── DATA SUPPLIED

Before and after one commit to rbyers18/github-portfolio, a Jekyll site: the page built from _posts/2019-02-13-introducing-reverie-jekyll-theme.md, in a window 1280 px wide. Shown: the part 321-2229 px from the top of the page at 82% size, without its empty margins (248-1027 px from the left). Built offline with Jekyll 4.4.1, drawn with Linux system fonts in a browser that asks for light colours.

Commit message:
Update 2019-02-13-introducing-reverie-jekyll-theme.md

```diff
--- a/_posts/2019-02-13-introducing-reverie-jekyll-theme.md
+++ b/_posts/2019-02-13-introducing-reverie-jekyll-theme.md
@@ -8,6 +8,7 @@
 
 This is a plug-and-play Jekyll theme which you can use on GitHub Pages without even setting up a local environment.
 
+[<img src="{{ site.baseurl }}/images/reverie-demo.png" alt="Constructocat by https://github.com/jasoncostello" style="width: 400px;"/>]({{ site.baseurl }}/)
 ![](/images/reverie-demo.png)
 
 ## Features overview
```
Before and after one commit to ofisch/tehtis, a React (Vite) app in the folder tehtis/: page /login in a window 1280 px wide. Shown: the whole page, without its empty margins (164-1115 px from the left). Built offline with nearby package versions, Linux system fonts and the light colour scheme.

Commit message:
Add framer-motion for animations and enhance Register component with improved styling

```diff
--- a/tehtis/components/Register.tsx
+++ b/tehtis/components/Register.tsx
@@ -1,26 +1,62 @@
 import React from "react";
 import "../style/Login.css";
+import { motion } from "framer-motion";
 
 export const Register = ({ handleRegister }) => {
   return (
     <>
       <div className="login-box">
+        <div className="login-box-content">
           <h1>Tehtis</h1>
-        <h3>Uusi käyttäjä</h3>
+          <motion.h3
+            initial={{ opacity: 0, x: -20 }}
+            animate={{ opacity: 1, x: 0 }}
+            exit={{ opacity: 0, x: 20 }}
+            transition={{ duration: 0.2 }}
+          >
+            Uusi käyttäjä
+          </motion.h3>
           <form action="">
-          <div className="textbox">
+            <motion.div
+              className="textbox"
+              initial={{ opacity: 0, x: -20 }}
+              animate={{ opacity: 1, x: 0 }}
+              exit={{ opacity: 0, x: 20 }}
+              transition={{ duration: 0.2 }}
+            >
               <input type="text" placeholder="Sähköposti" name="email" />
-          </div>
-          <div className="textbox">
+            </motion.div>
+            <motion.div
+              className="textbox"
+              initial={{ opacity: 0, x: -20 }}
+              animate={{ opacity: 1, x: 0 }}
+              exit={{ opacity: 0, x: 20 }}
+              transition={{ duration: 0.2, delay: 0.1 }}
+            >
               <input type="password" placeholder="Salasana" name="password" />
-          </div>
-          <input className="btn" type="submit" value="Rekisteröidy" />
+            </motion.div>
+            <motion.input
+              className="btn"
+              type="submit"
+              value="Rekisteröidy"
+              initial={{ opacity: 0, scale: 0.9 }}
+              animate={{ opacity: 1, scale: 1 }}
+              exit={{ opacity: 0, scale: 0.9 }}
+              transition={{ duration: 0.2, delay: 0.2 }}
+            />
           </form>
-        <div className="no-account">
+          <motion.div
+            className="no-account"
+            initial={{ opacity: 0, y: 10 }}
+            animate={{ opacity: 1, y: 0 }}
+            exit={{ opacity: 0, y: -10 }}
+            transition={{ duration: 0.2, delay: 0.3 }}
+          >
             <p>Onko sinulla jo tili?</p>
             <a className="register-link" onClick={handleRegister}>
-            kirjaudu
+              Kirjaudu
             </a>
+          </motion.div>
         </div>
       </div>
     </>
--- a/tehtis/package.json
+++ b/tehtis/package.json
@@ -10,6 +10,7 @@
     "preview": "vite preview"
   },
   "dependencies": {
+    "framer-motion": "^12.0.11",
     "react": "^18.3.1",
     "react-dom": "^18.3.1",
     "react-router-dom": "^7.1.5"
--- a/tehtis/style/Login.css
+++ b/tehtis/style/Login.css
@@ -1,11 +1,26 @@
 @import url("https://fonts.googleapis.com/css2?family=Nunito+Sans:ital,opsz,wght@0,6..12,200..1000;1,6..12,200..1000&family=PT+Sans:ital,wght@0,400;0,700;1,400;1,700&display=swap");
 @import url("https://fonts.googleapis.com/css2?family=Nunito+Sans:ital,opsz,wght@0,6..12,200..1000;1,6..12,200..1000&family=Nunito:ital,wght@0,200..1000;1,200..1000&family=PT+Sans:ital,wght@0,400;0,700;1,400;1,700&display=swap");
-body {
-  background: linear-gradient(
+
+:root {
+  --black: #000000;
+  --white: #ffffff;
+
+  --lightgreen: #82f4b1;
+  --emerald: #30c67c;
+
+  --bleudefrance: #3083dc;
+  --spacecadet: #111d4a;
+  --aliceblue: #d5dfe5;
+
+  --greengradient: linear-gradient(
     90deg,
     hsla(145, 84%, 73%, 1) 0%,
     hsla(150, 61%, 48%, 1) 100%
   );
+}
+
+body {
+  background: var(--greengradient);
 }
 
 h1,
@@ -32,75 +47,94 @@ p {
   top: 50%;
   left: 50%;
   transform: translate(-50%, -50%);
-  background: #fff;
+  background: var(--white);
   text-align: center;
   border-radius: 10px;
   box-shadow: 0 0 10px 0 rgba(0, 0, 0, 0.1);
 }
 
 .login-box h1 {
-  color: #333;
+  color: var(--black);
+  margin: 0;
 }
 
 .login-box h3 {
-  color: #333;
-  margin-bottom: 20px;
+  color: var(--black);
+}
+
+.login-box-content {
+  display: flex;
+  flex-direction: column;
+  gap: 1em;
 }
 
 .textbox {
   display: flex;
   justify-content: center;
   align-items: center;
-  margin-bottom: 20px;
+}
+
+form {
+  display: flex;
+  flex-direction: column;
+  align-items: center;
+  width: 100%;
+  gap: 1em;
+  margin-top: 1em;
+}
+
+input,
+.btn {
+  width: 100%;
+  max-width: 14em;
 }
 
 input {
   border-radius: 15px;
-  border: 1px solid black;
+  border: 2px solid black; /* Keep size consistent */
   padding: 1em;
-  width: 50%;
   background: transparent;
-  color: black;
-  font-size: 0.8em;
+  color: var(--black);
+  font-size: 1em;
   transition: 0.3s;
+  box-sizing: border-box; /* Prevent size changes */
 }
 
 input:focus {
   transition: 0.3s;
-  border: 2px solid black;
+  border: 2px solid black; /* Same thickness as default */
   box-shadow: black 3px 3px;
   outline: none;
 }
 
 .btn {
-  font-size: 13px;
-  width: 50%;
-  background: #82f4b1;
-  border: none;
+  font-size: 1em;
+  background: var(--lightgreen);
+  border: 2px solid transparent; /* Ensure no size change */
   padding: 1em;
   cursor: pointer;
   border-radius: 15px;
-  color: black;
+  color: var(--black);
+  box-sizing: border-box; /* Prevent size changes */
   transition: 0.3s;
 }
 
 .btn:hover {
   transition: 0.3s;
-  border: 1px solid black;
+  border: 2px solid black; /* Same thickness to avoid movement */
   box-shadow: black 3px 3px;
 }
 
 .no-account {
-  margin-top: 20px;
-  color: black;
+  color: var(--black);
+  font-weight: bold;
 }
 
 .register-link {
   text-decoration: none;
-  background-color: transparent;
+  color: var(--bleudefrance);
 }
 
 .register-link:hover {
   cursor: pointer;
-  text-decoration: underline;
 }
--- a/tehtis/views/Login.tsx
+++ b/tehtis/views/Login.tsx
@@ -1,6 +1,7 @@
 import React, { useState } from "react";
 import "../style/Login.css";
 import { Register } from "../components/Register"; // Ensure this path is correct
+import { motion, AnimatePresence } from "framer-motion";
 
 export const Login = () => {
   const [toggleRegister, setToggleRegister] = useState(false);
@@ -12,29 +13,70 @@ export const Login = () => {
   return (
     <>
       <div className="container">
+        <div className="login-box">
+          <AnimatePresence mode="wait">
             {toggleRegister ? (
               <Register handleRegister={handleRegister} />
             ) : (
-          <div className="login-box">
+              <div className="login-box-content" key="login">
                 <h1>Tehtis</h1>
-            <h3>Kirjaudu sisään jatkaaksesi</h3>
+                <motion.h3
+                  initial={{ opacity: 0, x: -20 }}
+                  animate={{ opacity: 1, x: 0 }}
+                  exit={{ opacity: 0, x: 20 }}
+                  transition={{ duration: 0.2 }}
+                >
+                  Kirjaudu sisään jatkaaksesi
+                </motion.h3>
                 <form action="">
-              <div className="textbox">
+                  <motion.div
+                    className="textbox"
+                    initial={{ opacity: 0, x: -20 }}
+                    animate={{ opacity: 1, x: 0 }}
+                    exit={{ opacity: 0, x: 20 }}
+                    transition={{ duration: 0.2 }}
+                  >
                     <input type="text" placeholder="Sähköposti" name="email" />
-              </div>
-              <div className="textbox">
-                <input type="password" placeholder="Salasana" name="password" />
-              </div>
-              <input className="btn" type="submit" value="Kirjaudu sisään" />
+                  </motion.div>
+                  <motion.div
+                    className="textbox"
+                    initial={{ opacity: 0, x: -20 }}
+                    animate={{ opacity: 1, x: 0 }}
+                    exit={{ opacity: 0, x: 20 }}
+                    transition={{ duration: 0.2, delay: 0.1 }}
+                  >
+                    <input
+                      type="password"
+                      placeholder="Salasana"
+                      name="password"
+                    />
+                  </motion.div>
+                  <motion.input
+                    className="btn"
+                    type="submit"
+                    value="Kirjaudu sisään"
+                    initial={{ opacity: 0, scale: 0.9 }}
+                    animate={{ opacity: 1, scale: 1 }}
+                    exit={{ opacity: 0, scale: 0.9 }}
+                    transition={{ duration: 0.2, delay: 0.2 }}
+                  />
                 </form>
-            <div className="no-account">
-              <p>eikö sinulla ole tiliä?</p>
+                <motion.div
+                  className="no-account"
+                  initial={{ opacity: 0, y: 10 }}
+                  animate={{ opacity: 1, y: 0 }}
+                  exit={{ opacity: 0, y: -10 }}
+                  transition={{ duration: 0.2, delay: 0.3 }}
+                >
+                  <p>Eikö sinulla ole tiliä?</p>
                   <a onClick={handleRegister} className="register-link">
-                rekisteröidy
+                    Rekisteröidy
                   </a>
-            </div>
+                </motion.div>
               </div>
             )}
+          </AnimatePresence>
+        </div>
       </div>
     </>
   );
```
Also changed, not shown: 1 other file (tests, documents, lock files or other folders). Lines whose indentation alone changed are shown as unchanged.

────

— THE PROBLEM —
When a line contains the string "input", copy it from the records.

— ANSWER BOX —
               <input type="text" placeholder="Sähköposti" name="email" />
               <input type="password" placeholder="Salasana" name="password" />
-          <input className="btn" type="submit" value="Rekisteröidy" />
+            <motion.input
+input,
 input {
 input:focus {
                     <input type="text" placeholder="Sähköposti" name="email" />
-                <input type="password" placeholder="Salasana" name="password" />
-              <input className="btn" type="submit" value="Kirjaudu sisään" />
+                    <input
+                  <motion.input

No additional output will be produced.